Jan Blanický


Vladimír Hirsch - Axonal Transit

The album “Axonal Transit” by Vladimír Hirsch embraces two works: A four-part composition with the same name, op.92, created in 2012 (tracks 1-4), considered and occasionally subtitled as "Symphony no.5", and an extensive epic track “Craving Urania”, op.95, from 2014 (track no.5), for electronics, strings, brasses and percussions manipulated by integrated techniques. Musicians: Vladimír Hirsch – electronics, keyboards, synthesizers, mix, integrated sound manipulation techniques; participation of Czech Integrated Ensemble - strings, brasses, percussions. 

Both of compostions are experimental works, based on similar compositional and technological processes, consisting in temporal and spatial variations blending of musical themes with an important role of ambient structures in the position of anchoring, however billowing matrix. There are used methods of antithetical, parametric or aleatoric articulation of sub-themes, which are more expressed in the title project. This is why both compositions form naturally an organic whole, notwithstanding the fact they remain thematically different. Released: December 30, 2014
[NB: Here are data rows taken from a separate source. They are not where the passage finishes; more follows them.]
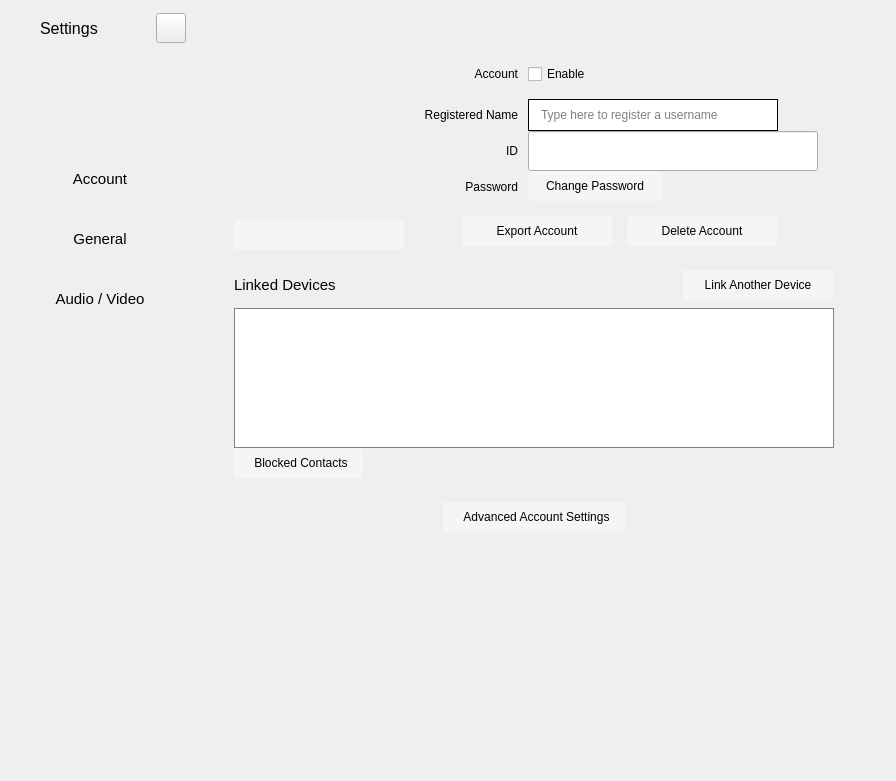
Old version of the form settingswidget.ui in the repository savoirfairelinux/jami-client-windows.
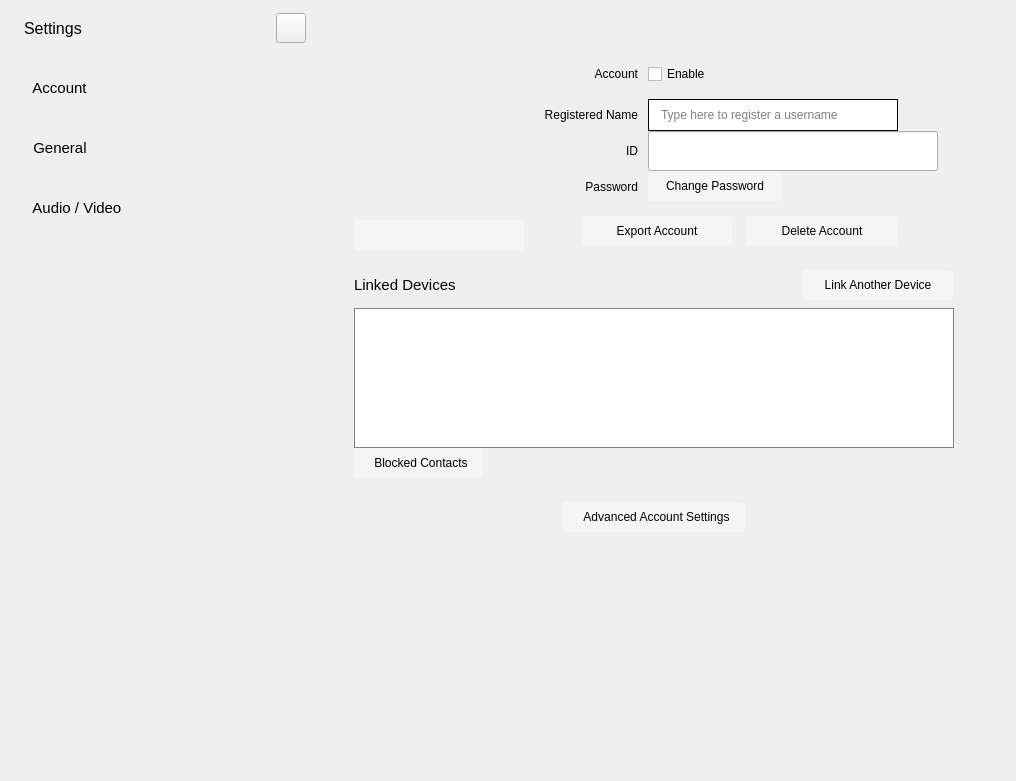
New version of the form. The open tabs and pages were chosen to show the change. Icons and pictures are not drawn. Custom widgets are drawn as their Qt base class.

Commit message: cleanup: code quality and ui fixes to jami/SIP account settings

```diff
--- a/settingswidget.ui
+++ b/settingswidget.ui
@@ -6,7 +6,7 @@
    <rect>
     <x>0</x>
     <y>0</y>
-    <width>896</width>
+    <width>1016</width>
     <height>781</height>
    </rect>
   </property>
@@ -60,13 +60,13 @@
         </property>
         <property name="minimumSize">
          <size>
-          <width>0</width>
+          <width>320</width>
           <height>0</height>
          </size>
         </property>
         <property name="maximumSize">
          <size>
-          <width>16777215</width>
+          <width>380</width>
           <height>16777215</height>
          </size>
         </property>
@@ -79,7 +79,7 @@
         <property name="styleSheet">
          <string notr="true"/>
         </property>
-        <layout class="QVBoxLayout" name="leftVerticalLayout" stretch="0,0,0,1,0,0,0,5">
+        <layout class="QVBoxLayout" name="leftVerticalLayout" stretch="0,0,0,0,0,0,0">
          <property name="spacing">
           <number>0</number>
          </property>
@@ -129,7 +129,7 @@
              </property>
              <property name="sizeHint" stdset="0">
               <size>
-               <width>40</width>
+               <width>24</width>
                <height>20</height>
               </size>
              </property>
@@ -204,19 +204,6 @@
            </property>
           </spacer>
          </item>
-         <item>
-          <spacer name="verticalSpacer_6">
-           <property name="orientation">
-            <enum>Qt::Vertical</enum>
-           </property>
-           <property name="sizeHint" stdset="0">
-            <size>
-             <width>20</width>
-             <height>40</height>
-            </size>
-           </property>
-          </spacer>
-         </item>
          <item>
           <widget class="QPushButton" name="accountSettingsButton">
            <property name="sizePolicy">
@@ -248,10 +235,20 @@
             <bool>true</bool>
            </property>
            <property name="styleSheet">
-            <string notr="true"/>
+            <string notr="true">Text-align:left; padding-left:24px</string>
            </property>
            <property name="text">
-            <string>Account</string>
+            <string>  Account</string>
+           </property>
+           <property name="icon">
+            <iconset resource="ressources.qrc">
+             <normaloff>:/images/icons/baseline-people-24px.svg</normaloff>:/images/icons/baseline-people-24px.svg</iconset>
+           </property>
+           <property name="iconSize">
+            <size>
+             <width>24</width>
+             <height>24</height>
+            </size>
            </property>
            <property name="checkable">
             <bool>true</bool>
@@ -292,10 +289,14 @@
             <bool>true</bool>
            </property>
            <property name="styleSheet">
-            <string notr="true"/>
+            <string notr="true">Text-align:left; padding-left:24px</string>
            </property>
            <property name="text">
-            <string>General</string>
+            <string>  General</string>
+           </property>
+           <property name="icon">
+            <iconset resource="ressources.qrc">
+             <normaloff>:/images/icons/round-settings-24px.svg</normaloff>:/images/icons/round-settings-24px.svg</iconset>
            </property>
            <property name="checkable">
             <bool>true</bool>
@@ -336,10 +337,14 @@
             <bool>true</bool>
            </property>
            <property name="styleSheet">
-            <string notr="true"/>
+            <string notr="true">Text-align:left; padding-left:24px</string>
            </property>
            <property name="text">
-            <string>Audio / Video</string>
+            <string>  Audio / Video</string>
+           </property>
+           <property name="icon">
+            <iconset resource="ressources.qrc">
+             <normaloff>:/images/icons/baseline-desktop_windows-24px.svg</normaloff>:/images/icons/baseline-desktop_windows-24px.svg</iconset>
            </property>
            <property name="checkable">
             <bool>true</bool>
@@ -1120,8 +1125,8 @@
                  <rect>
                   <x>0</x>
                   <y>0</y>
-                  <width>625</width>
-                  <height>580</height>
+                  <width>696</width>
+                  <height>781</height>
                  </rect>
                 </property>
                 <property name="styleSheet">
```
Left out of the diff: 12 changed lines with no effect on the pictures. The commit also changes 13 other files.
Jan Blanický & Martha Camarillo

Album order

Lux Atenea (in Spanish)
Lurkers Realm (in Portuguese)